He talked eloquently about the importance of the club in his life and that of his community. I don’t think you hear that honesty and emotion in other sports or indeed in the intercounty game. The club game is unique in that respect.
I spoke of my own club’s championship success in this column four weeks ago and watched back as my nephew Nigel, dropped the F bomb on live television when being interviewed after the game by TG4. Nigel was just caught up in the emotion of the occasion, but no sane person could have been offended by it as it was another great example of how the love of the club brings out emotions that in Irish society we
don’t always see.
The Kilkenny great Tommy Walsh has won everything in the game, All- Stars, Player of the Year awards, multiple All-Irelands but to hear him speak after his club Tullaroan won the Kilkenny Intermediate Championship at the weekend after many years of failure you could be forgiven for thinking he had been starved of success in his career. But this was different, it was his club and, in his words, “this was for the
Tullaroan people” his voice breaking with the emotion of it all. I guarantee this meant more to him than his numerous Celtic Crosses.
Another Kilkenny great Henry Shefflin spoke with great passion after reigning AllIreland champions Ballyhale Shamrocks retained their county title. Their victory was all the more remarkable following the tragic death of panellist Eugene Aylward four weeks previously.
As clubs and communities, we will all have experienced similar tragedy and inevitably it will be the club that rallies to provide support in such difficult times.
Shefflin said he hoped the victory would bring some “lightness” back to the tightknit community, demonstrating once again that when times are tough the GAA through the club can be a great release.
Next Monday there will be new stories and new heroes as clubs enter provincial competition. For many whatever happens from here on is bonus territory, they are already heroes having achieved county title success.
However, Dunloy and Slaughtneil, St Enda’s and Eoghan Ruadh, Dungannon, Newry Shamrocks and Eoghan Rua, Coleraine who will contest the Senior, Intermediate and Junior Ulster hurling finals respectively, will be wanting more.

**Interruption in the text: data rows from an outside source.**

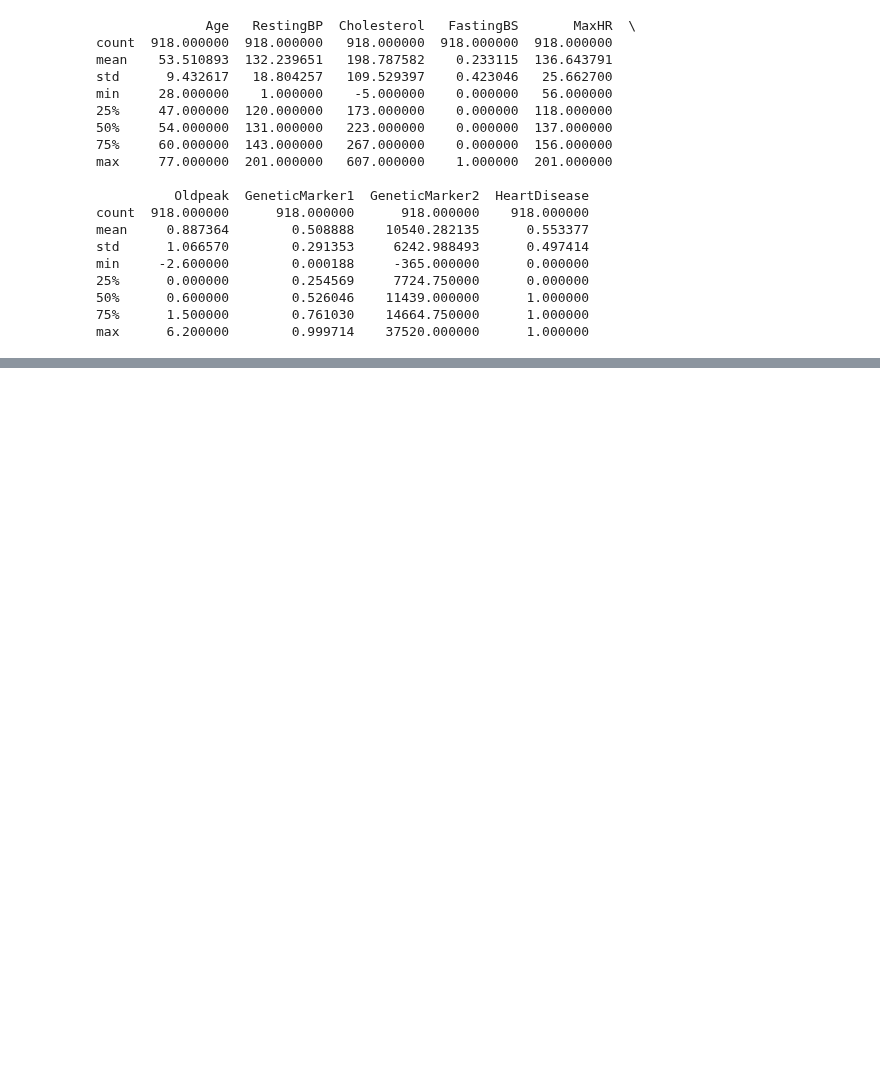
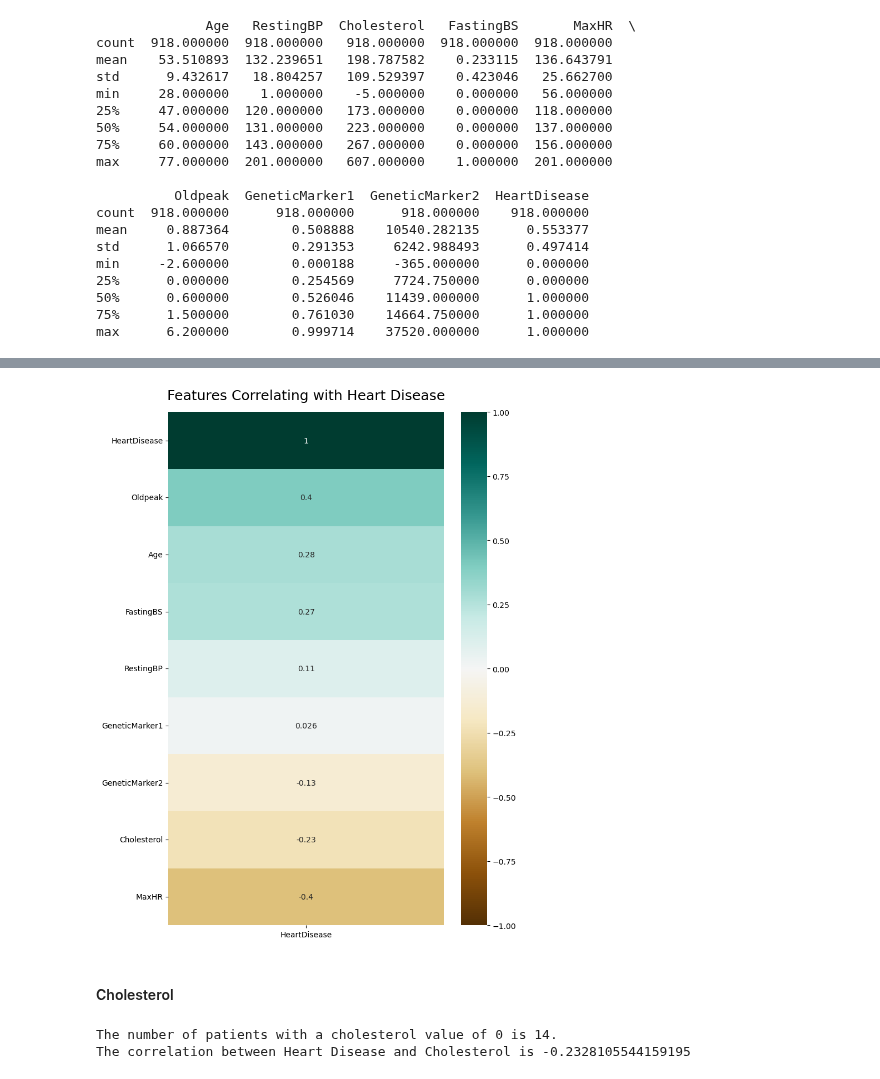
Before and after one commit to TJ-Abbing/Data-Science, a Jupyter notebook: OP-2/assignments/final/teammates/final_assignment_alessandro.ipynb, the cells around one changed output, grey strips where cells are left out. Cells and saved outputs as stored; diff of their text form; code cells hidden in the pictures; blank space fills up the shorter version.

```diff
--- a/OP-2/assignments/final/teammates/final_assignment_alessandro.ipynb
+++ b/OP-2/assignments/final/teammates/final_assignment_alessandro.ipynb
@@ -423,0 +222,47 @@ df
+# %%
+# Analyzing the correlation between different features and the target variable HeartDisease.
+# The focus is on understanding the correlation of eligble features with HeartDisease.
+
+# Creating a heatmap to visualize correlation.
+plt.figure(figsize=(8, 12))
+
+# Selecting relevant columns for correlation analysis.
+cor = df[['Age', 'RestingBP', 'Cholesterol', 'FastingBS', 'MaxHR', 'Oldpeak',
+       'GeneticMarker1', 'GeneticMarker2', 'HeartDisease']].corr()
+
+# Sorting and extracting correlation with HeartDisease in descending order.
+heatmap = sns.heatmap(data=cor[['HeartDisease']].sort_values(by='HeartDisease', ascending=False),
+                      vmin=-1, vmax=1, annot=True, cmap='BrBG')
+
+# Setting the title and formatting for better readability.
+heatmap.set_title('Features Correlating with Heart Disease', fontdict={'fontsize': 18}, pad=16)
+
+# Displaying the heatmap.
+plt.show()
+
+# General guide for interpreting correlation values:
+
+# Correlation Interpretation Guide:
+# Perfect Negative Correlation: -1.0
+# Very Strong Negative Correlation: -0.9 to -1.0
+# Strong Negative Correlation: -0.7 to -0.9
+# Moderate Negative Correlation: -0.5 to -0.7
+# Weak Negative Correlation: -0.3 to -0.5
+# Very Weak Negative Correlation: -0.1 to -0.3
+
+# No Correlation: 0.0
+
+# Very Weak Positive Correlation: 0.1 to 0.3
+# Weak Positive Correlation: 0.3 to 0.5
+# Moderate Positive Correlation: 0.5 to 0.7
+# Strong Positive Correlation: 0.7 to 0.9
+# Very Strong Positive Correlation: 0.9 to 1.0
+# Perfect Positive Correlation: 1.0
+
+# Conclusion:
+
+# There seems to be no correlation between GeneticMarker1 and HeartDisease.
+# There seems to be a very weak positive correlation between Cholesterol and HeartDisease.
+# There seems to be a weak negative correlation between MaxHR and HeartDisease.
+# %% [output]
+[figure, added]
@@ -423,0 +274,13 @@ df
+# %% [markdown]
+#### Cholesterol
+# %%
+# Fadi and Alex raised concerns about the Cholesterol column. Seems to have a rather high amount of 0 values.
+
+# Doing a check here.
+zero_cholesterol_count = (df['Cholesterol'] == 0).sum()
+print(f"The number of patients with a cholesterol value of 0 is {zero_cholesterol_count}.")
+print(f"The correlation between Heart Disease and Cholesterol is {df['HeartDisease'].corr(df['Cholesterol'])}")
+# Amount of 0 values for the cholesterol column seems to be too high. Will need to be explored further.
+# %% [output]
+The number of patients with a cholesterol value of 0 is 14.
+The correlation between Heart Disease and Cholesterol is -0.2328105544159195
```
Also changed, not shown: parts of 60 cells of this notebook, 1 other file.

Winning and success can be addictive, and the opportunity for further silverware presents players and management with another chance to write their names in community folklore.
The club game, “sure where else would you get it!!”